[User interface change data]
********************

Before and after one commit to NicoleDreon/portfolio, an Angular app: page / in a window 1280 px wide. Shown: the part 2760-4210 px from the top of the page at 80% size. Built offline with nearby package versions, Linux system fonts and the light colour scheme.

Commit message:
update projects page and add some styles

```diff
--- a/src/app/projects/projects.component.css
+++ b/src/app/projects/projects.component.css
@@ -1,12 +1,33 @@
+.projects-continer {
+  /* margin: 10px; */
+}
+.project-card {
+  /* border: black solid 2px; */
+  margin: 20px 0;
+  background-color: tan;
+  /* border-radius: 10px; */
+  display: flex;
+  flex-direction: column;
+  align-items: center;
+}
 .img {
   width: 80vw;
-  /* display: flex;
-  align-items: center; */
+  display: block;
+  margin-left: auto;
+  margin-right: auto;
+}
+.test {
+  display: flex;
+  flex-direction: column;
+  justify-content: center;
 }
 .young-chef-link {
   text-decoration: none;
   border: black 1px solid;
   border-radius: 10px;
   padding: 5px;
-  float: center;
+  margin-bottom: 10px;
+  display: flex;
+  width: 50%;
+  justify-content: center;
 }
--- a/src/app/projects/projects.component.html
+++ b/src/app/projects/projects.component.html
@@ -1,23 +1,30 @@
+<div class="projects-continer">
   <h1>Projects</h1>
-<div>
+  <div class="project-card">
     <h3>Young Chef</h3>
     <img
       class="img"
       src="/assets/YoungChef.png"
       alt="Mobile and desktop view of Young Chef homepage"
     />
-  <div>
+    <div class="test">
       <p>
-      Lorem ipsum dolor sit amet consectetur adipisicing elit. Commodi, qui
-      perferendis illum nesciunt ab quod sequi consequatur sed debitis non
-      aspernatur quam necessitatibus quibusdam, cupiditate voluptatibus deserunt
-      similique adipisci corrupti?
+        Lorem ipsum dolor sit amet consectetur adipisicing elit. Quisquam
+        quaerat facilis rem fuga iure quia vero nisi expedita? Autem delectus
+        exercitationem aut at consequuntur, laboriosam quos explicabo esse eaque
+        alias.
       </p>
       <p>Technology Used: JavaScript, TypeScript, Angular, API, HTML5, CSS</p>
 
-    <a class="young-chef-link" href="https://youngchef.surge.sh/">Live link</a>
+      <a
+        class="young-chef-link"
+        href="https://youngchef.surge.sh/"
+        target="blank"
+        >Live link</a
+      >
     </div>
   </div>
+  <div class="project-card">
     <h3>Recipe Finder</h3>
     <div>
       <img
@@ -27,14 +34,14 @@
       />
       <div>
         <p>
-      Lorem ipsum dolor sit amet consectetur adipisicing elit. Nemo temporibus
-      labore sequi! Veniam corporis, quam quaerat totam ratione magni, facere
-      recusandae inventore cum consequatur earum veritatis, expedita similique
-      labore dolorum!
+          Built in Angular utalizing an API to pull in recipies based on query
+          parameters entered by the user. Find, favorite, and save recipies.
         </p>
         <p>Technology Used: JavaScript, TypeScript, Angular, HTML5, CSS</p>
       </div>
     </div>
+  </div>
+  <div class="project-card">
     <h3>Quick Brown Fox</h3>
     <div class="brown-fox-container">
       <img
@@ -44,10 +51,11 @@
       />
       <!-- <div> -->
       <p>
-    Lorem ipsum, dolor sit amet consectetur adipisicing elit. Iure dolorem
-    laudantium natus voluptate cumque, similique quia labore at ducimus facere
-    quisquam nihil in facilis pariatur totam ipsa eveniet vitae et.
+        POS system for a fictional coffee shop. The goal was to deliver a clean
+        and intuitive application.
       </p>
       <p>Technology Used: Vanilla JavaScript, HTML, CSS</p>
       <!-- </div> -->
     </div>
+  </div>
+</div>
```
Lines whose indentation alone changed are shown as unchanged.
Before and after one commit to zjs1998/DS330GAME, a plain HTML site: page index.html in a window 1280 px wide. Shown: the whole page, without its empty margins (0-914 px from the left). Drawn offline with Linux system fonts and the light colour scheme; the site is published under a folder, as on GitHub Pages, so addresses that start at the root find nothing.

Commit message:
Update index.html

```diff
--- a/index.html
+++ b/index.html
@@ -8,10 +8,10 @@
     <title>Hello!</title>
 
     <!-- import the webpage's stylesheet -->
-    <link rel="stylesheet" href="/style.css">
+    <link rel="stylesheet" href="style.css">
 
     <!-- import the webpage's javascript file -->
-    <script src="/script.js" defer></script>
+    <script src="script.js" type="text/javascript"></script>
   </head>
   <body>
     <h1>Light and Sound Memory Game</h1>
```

********************

Among the lines above, please find those with "border" and copy them.

Answer
+  /* border: black solid 2px; */
+  /* border-radius: 10px; */
   border: black 1px solid;
   border-radius: 10px;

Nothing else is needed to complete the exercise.